[Start of Attachment]

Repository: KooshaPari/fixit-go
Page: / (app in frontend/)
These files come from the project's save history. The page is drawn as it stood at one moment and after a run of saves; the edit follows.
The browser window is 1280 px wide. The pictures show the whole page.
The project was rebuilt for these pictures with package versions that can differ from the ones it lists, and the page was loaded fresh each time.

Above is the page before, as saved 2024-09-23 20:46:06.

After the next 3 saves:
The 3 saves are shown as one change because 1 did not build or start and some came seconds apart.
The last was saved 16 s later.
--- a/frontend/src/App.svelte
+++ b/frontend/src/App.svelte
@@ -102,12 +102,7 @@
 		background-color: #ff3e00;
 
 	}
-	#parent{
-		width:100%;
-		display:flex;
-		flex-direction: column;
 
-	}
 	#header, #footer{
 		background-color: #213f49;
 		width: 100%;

[End of Attachment]
[Start of Attachment]

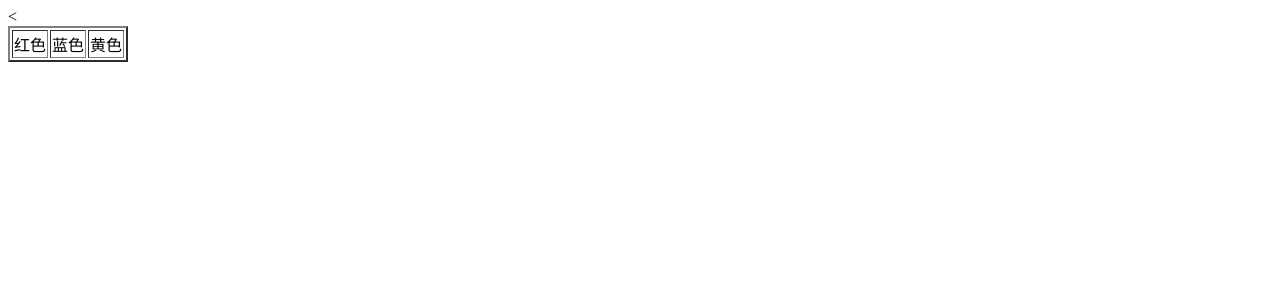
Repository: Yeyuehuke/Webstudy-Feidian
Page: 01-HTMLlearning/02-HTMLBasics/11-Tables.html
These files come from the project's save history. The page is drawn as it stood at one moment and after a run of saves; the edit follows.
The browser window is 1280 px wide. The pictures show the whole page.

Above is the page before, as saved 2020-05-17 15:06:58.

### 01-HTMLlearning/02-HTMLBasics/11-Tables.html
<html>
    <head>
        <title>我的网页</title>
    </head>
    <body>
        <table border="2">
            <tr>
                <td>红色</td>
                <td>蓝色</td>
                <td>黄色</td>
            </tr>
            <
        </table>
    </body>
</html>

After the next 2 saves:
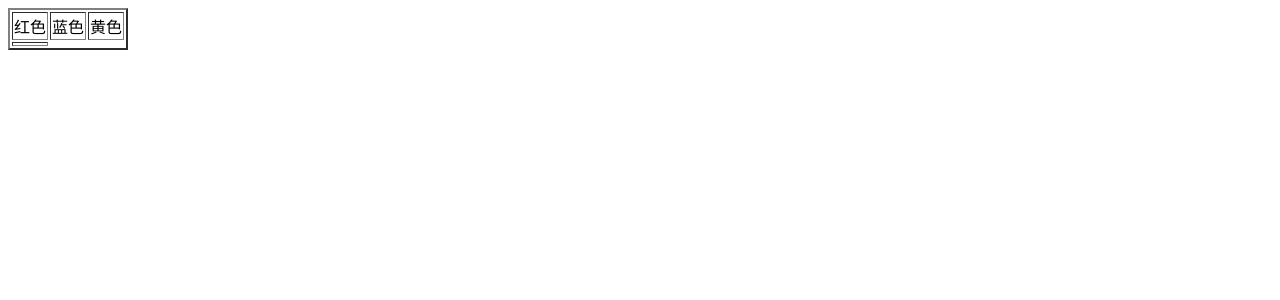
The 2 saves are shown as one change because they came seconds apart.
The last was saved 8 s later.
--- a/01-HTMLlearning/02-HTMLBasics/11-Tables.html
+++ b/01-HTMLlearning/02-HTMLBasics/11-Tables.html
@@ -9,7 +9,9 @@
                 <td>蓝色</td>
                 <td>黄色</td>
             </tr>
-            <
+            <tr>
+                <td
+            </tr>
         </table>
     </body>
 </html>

[End of Attachment]
[Start of Attachment]

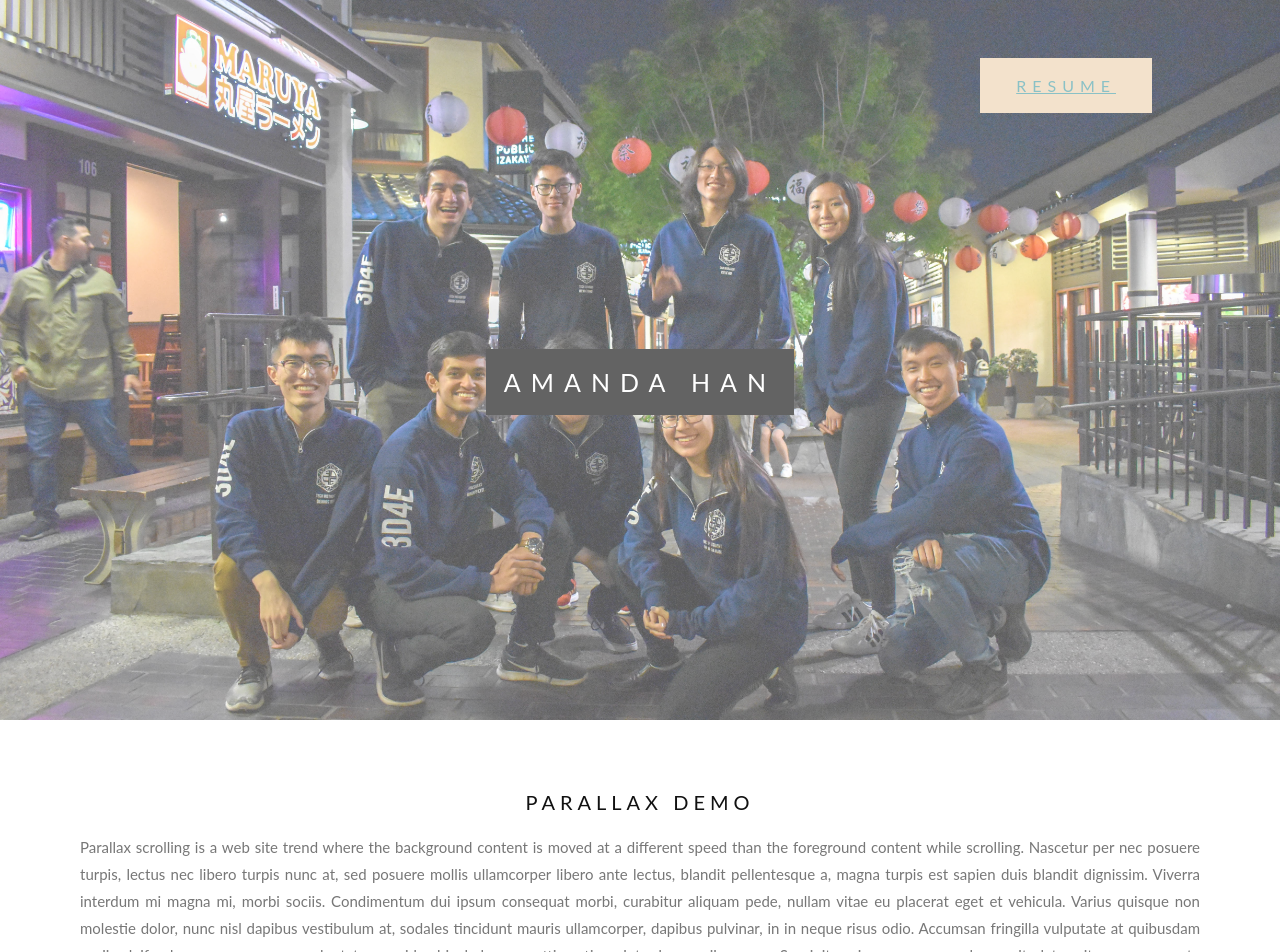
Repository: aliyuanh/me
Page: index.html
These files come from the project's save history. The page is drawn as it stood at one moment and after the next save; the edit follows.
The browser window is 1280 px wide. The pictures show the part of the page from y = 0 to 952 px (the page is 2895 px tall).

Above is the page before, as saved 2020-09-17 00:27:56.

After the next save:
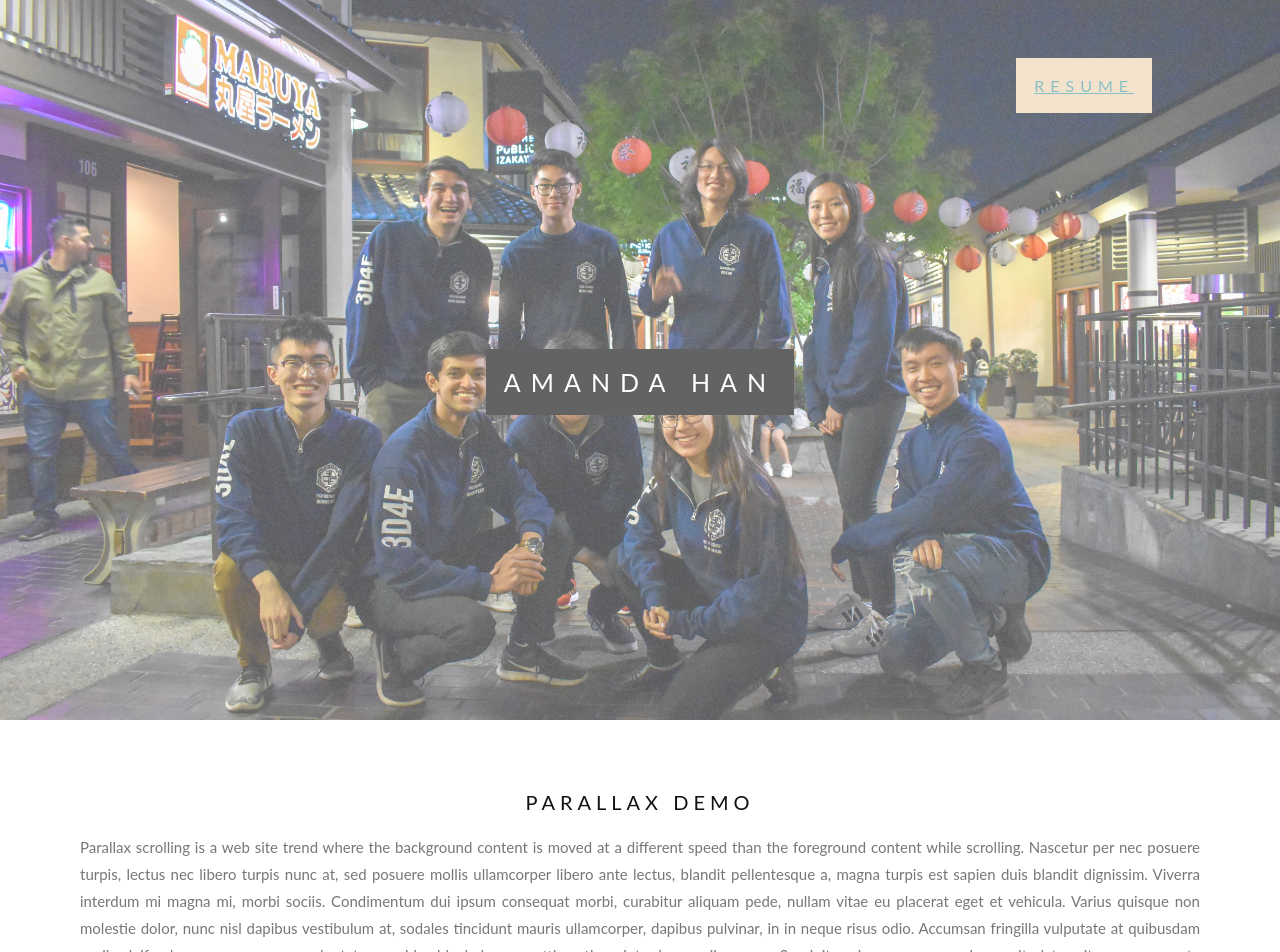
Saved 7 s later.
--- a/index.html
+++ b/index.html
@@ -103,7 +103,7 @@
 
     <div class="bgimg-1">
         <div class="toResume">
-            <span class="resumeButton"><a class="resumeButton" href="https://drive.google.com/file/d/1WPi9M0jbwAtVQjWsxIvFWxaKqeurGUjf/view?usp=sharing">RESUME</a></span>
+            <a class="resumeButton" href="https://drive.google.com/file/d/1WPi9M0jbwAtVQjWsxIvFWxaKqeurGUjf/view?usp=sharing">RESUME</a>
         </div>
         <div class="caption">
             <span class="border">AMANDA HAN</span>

[End of Attachment]

▶ _What is expected_
Go over the data above and copy every line that has the word "html" in it.

▶ _Response area_
Page: 01-HTMLlearning/02-HTMLBasics/11-Tables.html
### 01-HTMLlearning/02-HTMLBasics/11-Tables.html
<html>
</html>
--- a/01-HTMLlearning/02-HTMLBasics/11-Tables.html
+++ b/01-HTMLlearning/02-HTMLBasics/11-Tables.html
 </html>
Page: index.html
--- a/index.html
+++ b/index.html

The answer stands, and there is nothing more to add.